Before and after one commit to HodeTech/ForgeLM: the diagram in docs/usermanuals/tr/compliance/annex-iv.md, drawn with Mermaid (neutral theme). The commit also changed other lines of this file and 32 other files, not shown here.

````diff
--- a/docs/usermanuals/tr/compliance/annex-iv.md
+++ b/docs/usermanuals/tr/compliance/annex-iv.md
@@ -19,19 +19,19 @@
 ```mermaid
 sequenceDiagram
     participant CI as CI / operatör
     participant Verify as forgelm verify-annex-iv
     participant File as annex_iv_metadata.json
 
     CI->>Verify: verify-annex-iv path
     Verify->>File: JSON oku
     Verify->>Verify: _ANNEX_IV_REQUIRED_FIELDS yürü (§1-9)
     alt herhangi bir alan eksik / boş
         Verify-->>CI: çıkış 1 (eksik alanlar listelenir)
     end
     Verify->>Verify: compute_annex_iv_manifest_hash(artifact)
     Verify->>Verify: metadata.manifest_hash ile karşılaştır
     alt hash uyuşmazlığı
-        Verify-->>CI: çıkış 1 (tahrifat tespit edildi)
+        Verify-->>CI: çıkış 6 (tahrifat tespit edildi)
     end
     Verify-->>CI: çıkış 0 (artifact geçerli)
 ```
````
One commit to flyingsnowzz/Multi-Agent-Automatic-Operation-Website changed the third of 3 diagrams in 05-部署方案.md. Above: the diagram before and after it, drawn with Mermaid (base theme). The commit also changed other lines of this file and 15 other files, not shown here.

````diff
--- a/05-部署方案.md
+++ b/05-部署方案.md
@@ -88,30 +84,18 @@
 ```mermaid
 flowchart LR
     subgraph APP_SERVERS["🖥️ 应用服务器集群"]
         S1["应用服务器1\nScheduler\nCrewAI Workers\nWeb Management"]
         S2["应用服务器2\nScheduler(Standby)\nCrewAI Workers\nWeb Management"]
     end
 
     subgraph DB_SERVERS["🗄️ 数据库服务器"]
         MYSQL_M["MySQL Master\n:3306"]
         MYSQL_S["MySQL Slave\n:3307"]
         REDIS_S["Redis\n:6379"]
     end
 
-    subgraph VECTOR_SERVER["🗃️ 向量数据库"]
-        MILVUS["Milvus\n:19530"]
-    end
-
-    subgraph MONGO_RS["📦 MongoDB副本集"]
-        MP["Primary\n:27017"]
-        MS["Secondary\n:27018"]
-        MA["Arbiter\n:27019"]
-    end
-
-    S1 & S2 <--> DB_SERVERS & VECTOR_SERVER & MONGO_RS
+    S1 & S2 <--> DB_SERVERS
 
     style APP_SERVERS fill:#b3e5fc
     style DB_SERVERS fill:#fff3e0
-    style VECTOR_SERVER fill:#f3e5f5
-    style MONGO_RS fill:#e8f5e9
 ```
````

____________________

◆ **PROBLEM TO WORK ON**: Wherever the string "style" appears in the entries, copy that line.

◆ **TASK OUTPUT**:
     style APP_SERVERS fill:#b3e5fc
     style DB_SERVERS fill:#fff3e0
-    style VECTOR_SERVER fill:#f3e5f5
-    style MONGO_RS fill:#e8f5e9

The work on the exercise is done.